"This is a much more civilized way to travel," he said.
Civilized, yes - but imagine how much more civilized this it could be. California envisions a network of trains crossing the state within 10 years. The trains would run up to 220 miles an hour, making the trip from San Francisco to Los Angeles in 2 hours, 40 minutes. It's a six hour drive.
The plan got a big boost Thursday when President Obama announced $8 billion in grants for high speed rail - with the biggest chunk going to California.
"The state of California is getting $2.3 billion towards our high speed rail project this is really great great news," California Gov. Arnold Schwarzenegger said recently.
That's a small part of the $42 billion price tag, but to get construction started on the planned 800 miles of track, California voters have already approved almost $10 billion in bonds.
"The people have understood the difference between spending and investing in our future, and building the high speed rail is investing in our future," Schwarzenegger said.
"I would say it's almost like building the original railroad from east to west," said Tony Daniels, the project manager for California's high speed rail initative. "This is a massive project."
Daniels knows what a battle it has been to bring super-fast trains to the United States. He moved here from England 30 years ago with dreams of modernizing American rail travel
"China does it. All Asia does it. The Japanese, the French, the Germans - Why not us?" he said.
Daniels says building high speed trains is more economical than building more roads or expanding airports.
"It's taken a long time for finally the U.S. to turn around and recognize that there's another mode of travel like this that can save billions of dollars," he said.
But critics say the plan is on track to waste billions of dollars on trains most Americans won't use.
Dedicated train riders like Marty Devault do see promise in high speed rail - but American travelers now largely ignore train travel as an alternative even as they crawl on crowded freeways.
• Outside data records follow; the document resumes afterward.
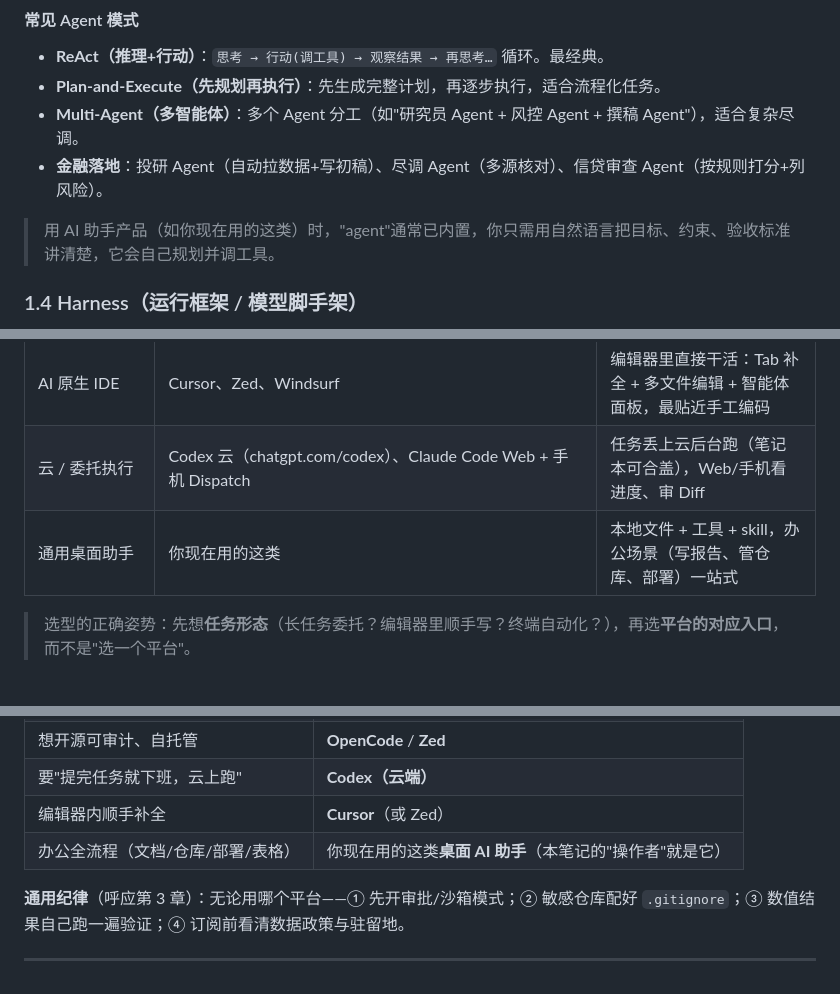
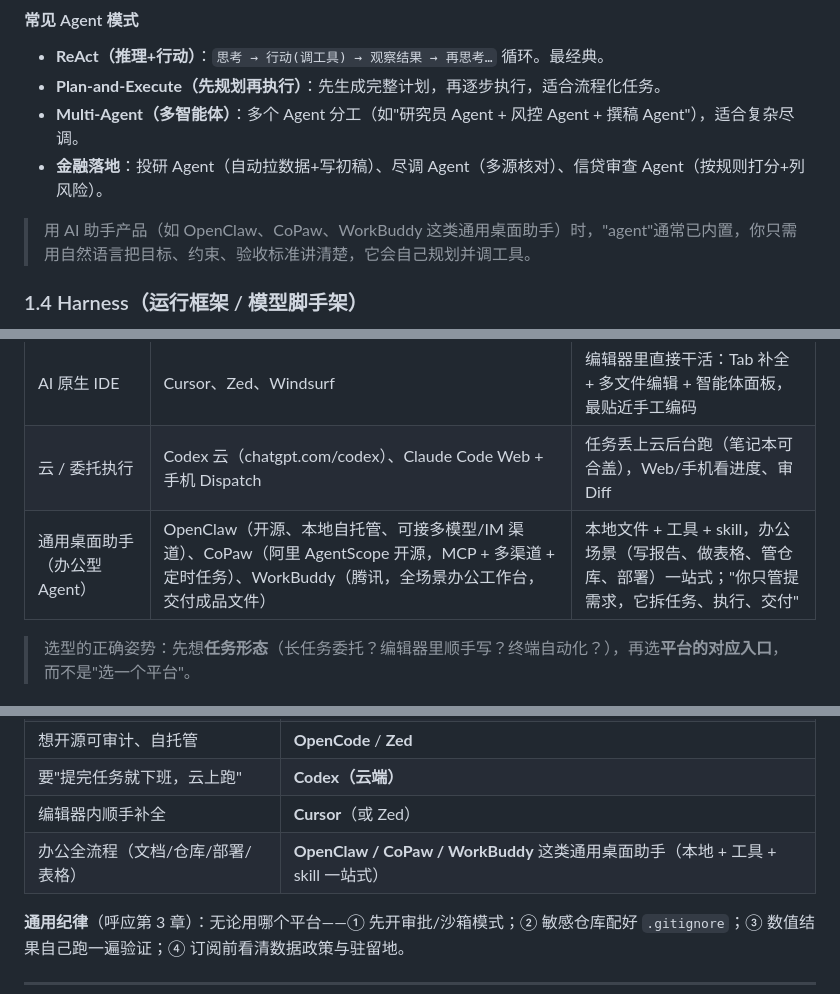
Before and after one commit to aiuser233/ai-handbook, a Markdown page: index.md, 3 parts joined by grey strips. Drawn GitHub-style.

Commit message:
ch2: replace vague 这类 with named general desktop agents (OpenClaw/CoPaw/WorkBuddy)

```diff
--- a/index.md
+++ b/index.md
@@ -106,7 +106,7 @@
 - **Multi-Agent（多智能体）**：多个 Agent 分工（如"研究员 Agent + 风控 Agent + 撰稿 Agent"），适合复杂尽调。
 - **金融落地**：投研 Agent（自动拉数据+写初稿）、尽调 Agent（多源核对）、信贷审查 Agent（按规则打分+列风险）。
 
-> 用 AI 助手产品（如你现在用的这类）时，"agent"通常已内置，你只需用自然语言把目标、约束、验收标准讲清楚，它会自己规划并调工具。
+> 用 AI 助手产品（如 OpenClaw、CoPaw、WorkBuddy 这类通用桌面助手）时，"agent"通常已内置，你只需用自然语言把目标、约束、验收标准讲清楚，它会自己规划并调工具。
 
 ### 1.4 Harness（运行框架 / 模型脚手架）
 
@@ -192,7 +192,7 @@
 | 桌面 App / ADE（智能体开发环境） | ZCode、Claude Code 桌面版（2026-04 改版：并行会话 + 内置终端/Diff 审阅）、Codex 桌面端（2026-07 起并入 ChatGPT 桌面版作为"模式"） | 可视化"工作台"：管理多个 Agent 会话、看文件/Diff/终端/预览，门槛最低 |
 | AI 原生 IDE | Cursor、Zed、Windsurf | 编辑器里直接干活：Tab 补全 + 多文件编辑 + 智能体面板，最贴近手工编码 |
 | 云 / 委托执行 | Codex 云（chatgpt.com/codex）、Claude Code Web + 手机 Dispatch | 任务丢上云后台跑（笔记本可合盖），Web/手机看进度、审 Diff |
-| 通用桌面助手 | 你现在用的这类 | 本地文件 + 工具 + skill，办公场景（写报告、管仓库、部署）一站式 |
+| 通用桌面助手（办公型 Agent） | OpenClaw（开源、本地自托管、可接多模型/IM 渠道）、CoPaw（阿里 AgentScope 开源，MCP + 多渠道 + 定时任务）、WorkBuddy（腾讯，全场景办公工作台，交付成品文件） | 本地文件 + 工具 + skill，办公场景（写报告、做表格、管仓库、部署）一站式；"你只管提需求，它拆任务、执行、交付" |
 
 > 选型的正确姿势：先想**任务形态**（长任务委托？编辑器里顺手写？终端自动化？），再选**平台的对应入口**，而不是"选一个平台"。
 
@@ -258,7 +258,7 @@
 | 想开源可审计、自托管 | **OpenCode** / **Zed** |
 | 要"提完任务就下班，云上跑" | **Codex（云端）** |
 | 编辑器内顺手补全 | **Cursor**（或 Zed） |
-| 办公全流程（文档/仓库/部署/表格） | 你现在用的这类**桌面 AI 助手**（本笔记的"操作者"就是它） |
+| 办公全流程（文档/仓库/部署/表格） | **OpenClaw / CoPaw / WorkBuddy** 这类通用桌面助手（本地 + 工具 + skill 一站式） |
 
 **通用纪律**（呼应第 3 章）：无论用哪个平台——① 先开审批/沙箱模式；② 敏感仓库配好 `.gitignore`；③ 数值结果自己跑一遍验证；④ 订阅前看清数据政策与驻留地。
 
```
The challenge for high speed rail is to change America's entrenched car culture.